[[ Data records open ]]
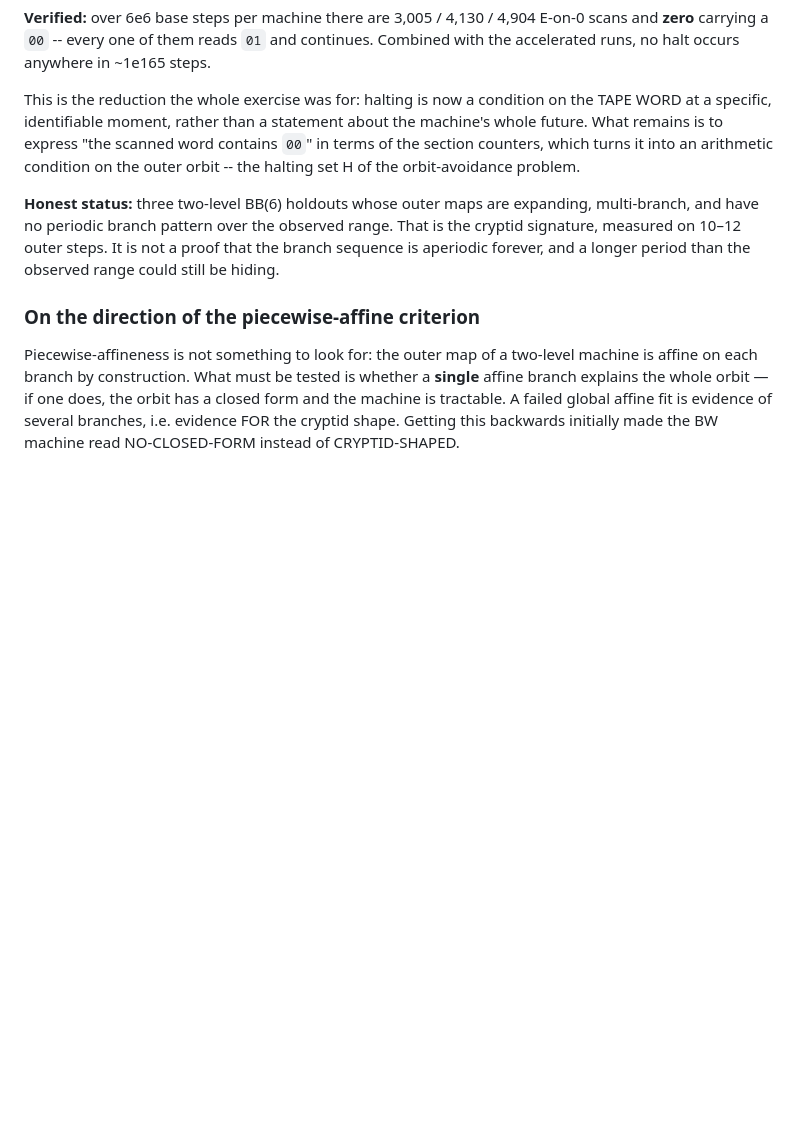
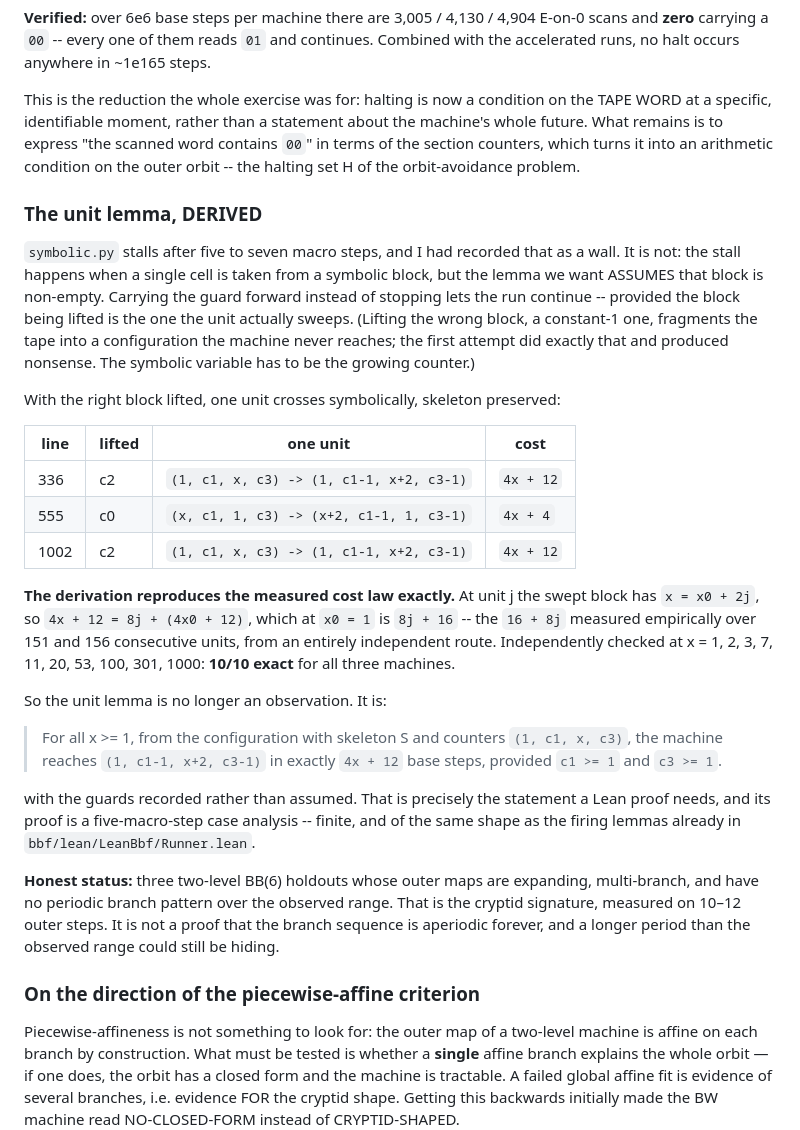
Before and after one commit to TomZahavy/collatz-cryptids, a Markdown page: bb6/RESULTS.md, the part around the change. GitHub-like rendering; blank space fills up the shorter version.

Commit message:
BB(6): the unit lemma, derived symbolically with an exact cost formula
The symbolic simulator's 5-7 step stall was not a wall. It stops when a
single cell is taken from a symbolic block, but the lemma assumes that
block is non-empty -- carrying the guard forward lets the run continue,
provided the LIFTED block is the one the unit sweeps. Lifting a
constant-1 block instead fragments the tape into a configuration the
machine never reaches; that was the first attempt and it produced
nonsense.

With the right block lifted, one unit crosses symbolically:
  336, 1002: (1,c1,x,c3) -> (1,c1-1,x+2,c3-1) in 4x+12 steps
  555:       (x,c1,1,c3) -> (x+2,c1-1,1,c3-1) in 4x+4 steps

The derivation reproduces the measured cost law from an independent
route: at unit j, x = x0+2j, so 4x+12 = 8j+16 at x0=1, matching the
16+8j measured over 151/156 units. Checked at ten independent x values:
10/10 exact on all three machines.

The unit lemma is now derived, not observed, with its guards recorded --
exactly the statement Lean needs, provable by finite case analysis.

Co-Authored-By: Claude Opus 5 <noreply@anthropic.com>

```diff
--- a/bb6/RESULTS.md
+++ b/bb6/RESULTS.md
@@ -314,6 +314,45 @@ express "the scanned word contains `00`" in terms of the section
 counters, which turns it into an arithmetic condition on the outer orbit
 -- the halting set H of the orbit-avoidance problem.
 
+### The unit lemma, DERIVED
+
+`symbolic.py` stalls after five to seven macro steps, and I had recorded
+that as a wall. It is not: the stall happens when a single cell is taken
+from a symbolic block, but the lemma we want ASSUMES that block is
+non-empty. Carrying the guard forward instead of stopping lets the run
+continue -- provided the block being lifted is the one the unit actually
+sweeps. (Lifting the wrong block, a constant-1 one, fragments the tape
+into a configuration the machine never reaches; the first attempt did
+exactly that and produced nonsense. The symbolic variable has to be the
+growing counter.)
+
+With the right block lifted, one unit crosses symbolically, skeleton
+preserved:
+
+| line | lifted | one unit | cost |
+|---|---|---|---|
+| 336 | c2 | `(1, c1, x, c3) -> (1, c1-1, x+2, c3-1)` | `4x + 12` |
+| 555 | c0 | `(x, c1, 1, c3) -> (x+2, c1-1, 1, c3-1)` | `4x + 4` |
+| 1002 | c2 | `(1, c1, x, c3) -> (1, c1-1, x+2, c3-1)` | `4x + 12` |
+
+**The derivation reproduces the measured cost law exactly.** At unit j
+the swept block has `x = x0 + 2j`, so `4x + 12 = 8j + (4x0 + 12)`, which
+at `x0 = 1` is `8j + 16` -- the `16 + 8j` measured empirically over 151
+and 156 consecutive units, from an entirely independent route.
+Independently checked at x = 1, 2, 3, 7, 11, 20, 53, 100, 301, 1000:
+**10/10 exact** for all three machines.
+
+So the unit lemma is no longer an observation. It is:
+
+> For all x >= 1, from the configuration with skeleton S and counters
+> `(1, c1, x, c3)`, the machine reaches `(1, c1-1, x+2, c3-1)` in exactly
+> `4x + 12` base steps, provided `c1 >= 1` and `c3 >= 1`.
+
+with the guards recorded rather than assumed. That is precisely the
+statement a Lean proof needs, and its proof is a five-macro-step case
+analysis -- finite, and of the same shape as the firing lemmas already
+in `bbf/lean/LeanBbf/Runner.lean`.
+
 **Honest status:** three two-level BB(6) holdouts whose outer maps are
 expanding, multi-branch, and have no periodic branch pattern over the
 observed range. That is the cryptid signature, measured on 10–12 outer
```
[[ Data records closed ]]
-- Exercise objective --
Could you report every line of the material that contains the string "measured"?

-- Your solution --
The derivation reproduces the measured cost law from an independent
16+8j measured over 151/156 units. Checked at ten independent x values:
+**The derivation reproduces the measured cost law exactly.** At unit j
+at `x0 = 1` is `8j + 16` -- the `16 + 8j` measured empirically over 151
 observed range. That is the cryptid signature, measured on 10–12 outer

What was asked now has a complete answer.